I don’t have the time or the energy or expertise to seriously consider building my own infrastructure for doing such things, so I’ve elected to go with CouchDB+PouchDB as my data storage solution. I will admit to a tiny bit of concern about PouchDB—not so much whether it’s good, but whether it’s capable of handling the data storage needs I envision. Still, even if it’s not, it provides a starting point, and there are other options (TouchDB, or Couchbase-Lite or whatever it’s called right now) that I can consider.

On the server side—in the stuff I am definitely doing in Haskell, as opposed to the client-side where I would like to be able to use Haskell, but might compromise if necessary—I want, first and foremost, a well-maintained database library.

Unfortunately, of the five libraries to interface with CouchDB, four haven’t been updated in at least two years, and even the one that has is a major version behind on one of its primary dependencies. So none of these, IMHO, represent a well-maintained option.

I have, to this point, been using couchdb-conduit (with a bunch of patches I’ve maintained to keep it compatible with current libs), but I’ve recently run across an issue whose workaround is annoying enough—trying to handle exceptions when calling a routine from within a segment of a conduit—that I think I’m just going to write my own.

So, my first potentially-public Haskell library. It’s actually a little intimidating.

My first step, I think, is to identify what I want

  • easy access to the CouchDB API

    It’s actually pretty important to me that this mirror the official API—it allows me to refer to it as documentation, it gives me (and others) a good guide to relatively completeness, it makes tracking any changes easier, etc. It gives me a built in structure.

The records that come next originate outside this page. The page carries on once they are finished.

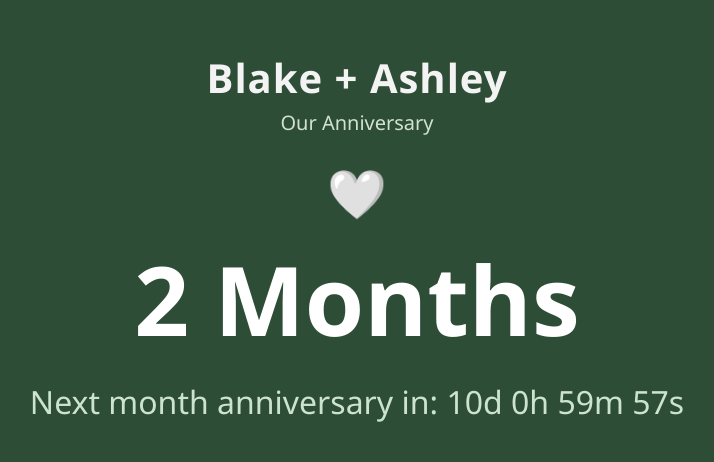
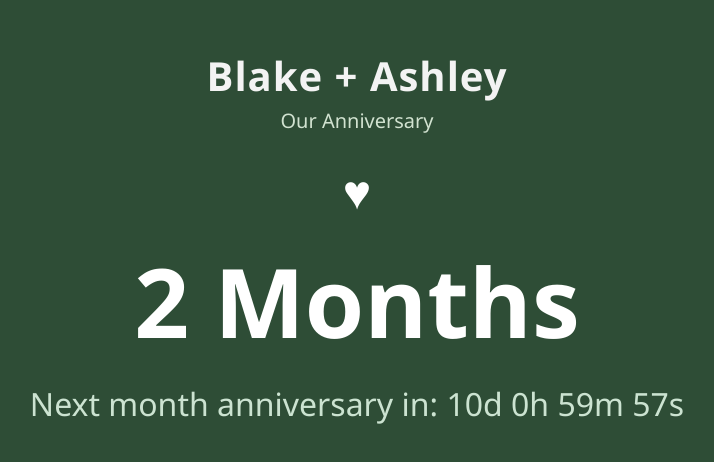
Before and after one commit to BlakeBaird2/anniversary-tracker, a plain HTML site: page index.html in a window 1280 px wide. Shown: the part 180-642 px from the top of the page, without its empty margins (283-997 px from the left). Drawn offline with Linux system fonts and the light colour scheme.

Commit message:
Switch to stylable heart symbol

```diff
--- a/index.html
+++ b/index.html
@@ -10,7 +10,7 @@
   <div class="container">
     <h2 id="title">Blake + Ashley</h2>
     <h3 id="subtitle">Our Anniversary</h3>
-    <div id="heart">🤍</div>
+    <div id="heart">&hearts;</div>
     <h1 id="months">0 Months</h1>
     <p id="countdown">Loading...</p>
   </div>
--- a/style.css
+++ b/style.css
@@ -35,11 +35,9 @@ body {
 
 #heart {
   font-size: 3rem;
-  margin: 0.5rem 0;
-  color: #f3f3f3;
-;
+  margin: 0.75rem 0;
+  color: #ffffff; /* or #f3f3f3 to match your title */
 }
-
 
 /* Big number styling */
 #months {
```
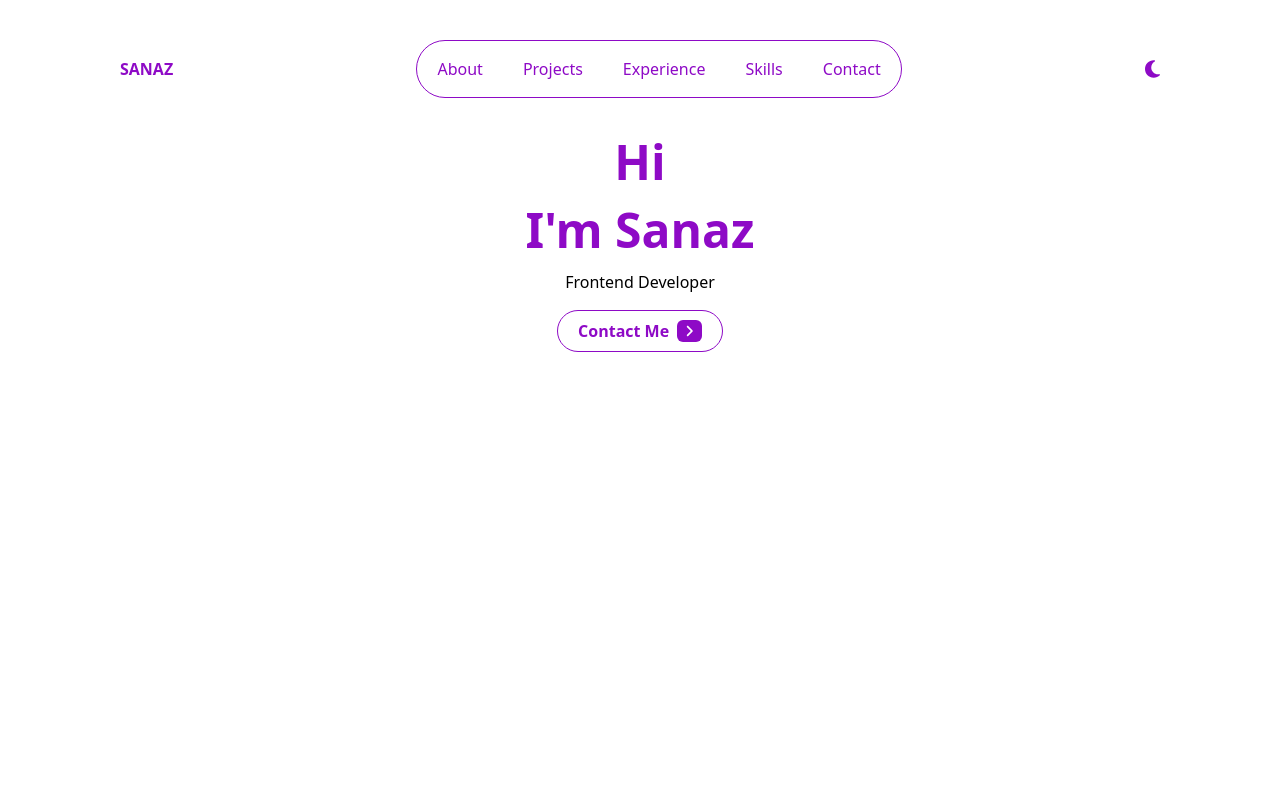
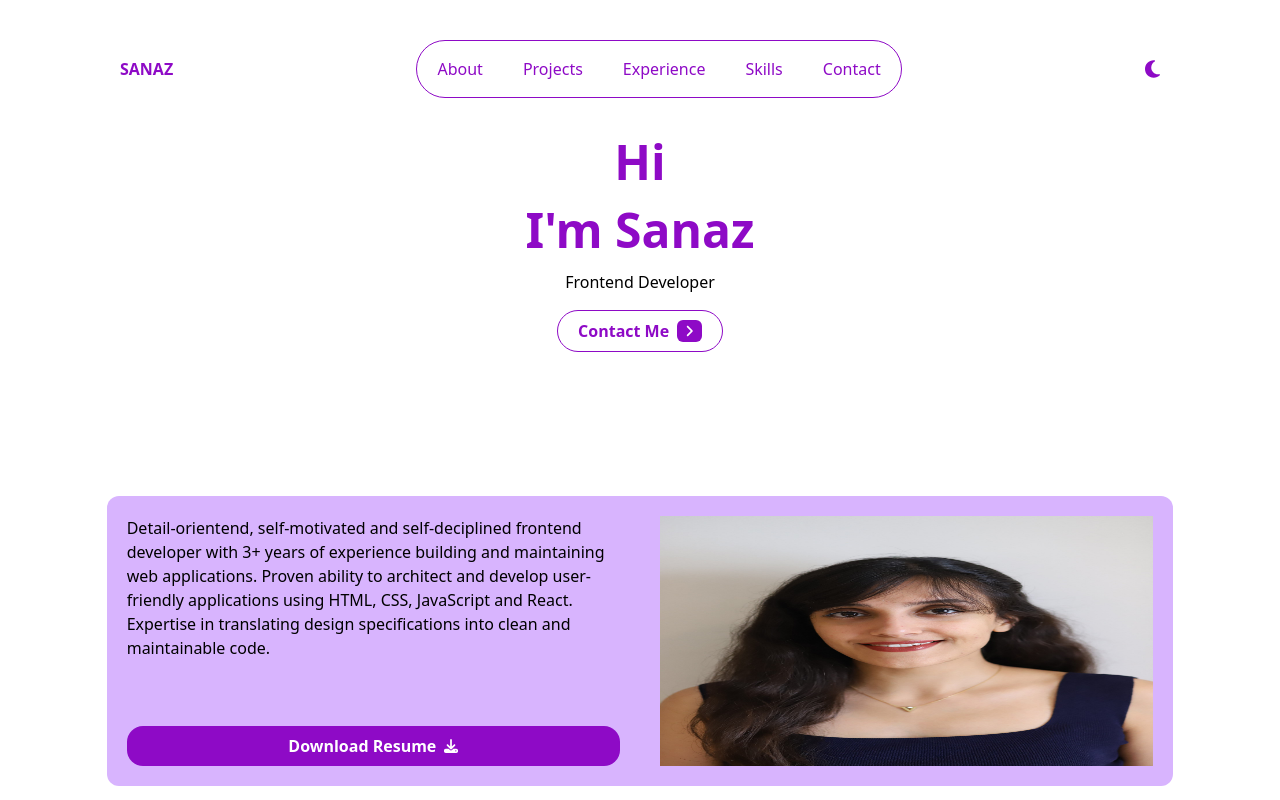
Before and after one commit to SanazBHMN/my-portfolio, a React (Vite) app: page / in a window 1280 px wide. Built offline with nearby package versions, Linux system fonts and the light colour scheme.

Commit message:
Implement About

```diff
--- a/src/App.tsx
+++ b/src/App.tsx
@@ -1,14 +1,14 @@
 // components
 import Navbar from "./components/Navbar";
+import Portfolio from "./components/Portfolio";
 // styles
 import "./App.css";
-import HeroSection from "./components/HeroSection";
 
 function App() {
   return (
     <>
       <Navbar />
-      <HeroSection />
+      <Portfolio />
     </>
   );
 }
--- /dev/null
+++ b/src/components/About.tsx
@@ -0,0 +1,23 @@
+// components
+import DownloadButton from "./DownloadButton";
+import Image from "./Image";
+
+function About() {
+  return (
+    <div className="grid grid-cols-2 grid-rows-[250px] gap-10 p-5 rounded-xl bg-purple-300">
+      <div className="flex flex-col justify-between">
+        <p>
+          Detail-orientend, self-motivated and self-deciplined frontend
+          developer with 3+ years of experience building and maintaining web
+          applications. Proven ability to architect and develop user-friendly
+          applications using HTML, CSS, JavaScript and React. Expertise in
+          translating design specifications into clean and maintainable code.
+        </p>
+        <DownloadButton />
+      </div>
+      <Image />
+    </div>
+  );
+}
+
+export default About;
--- /dev/null
+++ b/src/components/DownloadButton.tsx
@@ -0,0 +1,13 @@
+import { FontAwesomeIcon } from "@fortawesome/react-fontawesome";
+import { faDownload } from "@fortawesome/free-solid-svg-icons";
+
+function DownloadButton() {
+  return (
+    <button className="flex justify-center items-center gap-2 bg-primary text-white font-bold px-5 py-2 rounded-2xl w-full">
+      Download Resume
+      <FontAwesomeIcon icon={faDownload} size="sm" />
+    </button>
+  );
+}
+
+export default DownloadButton;
--- /dev/null
+++ b/src/components/Image.tsx
@@ -0,0 +1,11 @@
+import myPhoto from "../../public/photo.jpg";
+
+function Image() {
+  return (
+    // <div className="w-[200px] h-[200px]">
+    <img src={myPhoto} className="w-full h-full" />
+    // </div>
+  );
+}
+
+export default Image;
--- /dev/null
+++ b/src/components/Portfolio.tsx
@@ -0,0 +1,14 @@
+// components
+import HeroSection from "./HeroSection";
+import About from "./About";
+
+function Portfolio() {
+  return (
+    <div className="w-10/12 mx-auto flex flex-col gap-36">
+      <HeroSection />
+      <About />
+    </div>
+  );
+}
+
+export default Portfolio;
```
Also changed, not shown: public/photo.jpg (added).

  • good type guarantees for correctness

    Especially when some of these calls end up feeling like log strings of parameters, I want to make sure the compiler will tell me when I leave one out.

  • to process streaming outputs in a streaming fashion

    Most access to individual records and what-not doesn’t require actual streaming—really, just incremental processing of what is ultimately going to be one result.

    But when you want to handle a bunch of records coming out of a view, or you want to hook into the _changes feed? Streaming must be available.

  • choice in streaming library

    At this point, I am more acquainted with Conduit, no question, but I would like to make sure not to exclude users of the Pipes library from being able to provide their own streaming option on top of this.

  • implicit parameters (host, port, database) most of the time

    Most of the time, I just want to stuff all the connection stuff into a Reader instance and never have to mention it again…

  • explicit parameters when I need it

    …except sometimes, when I really need to do something odd in the middle of a bunch of other stuff..

  • well maintaned

    Even if I have to do it myself.

So, that’s what I want to achieve. I think it is all achievable, but I’m going to start small and try and build up to it. The great thing is that I already have a body of code that’s currently using couchdb-conduit that I can use as a development testbed.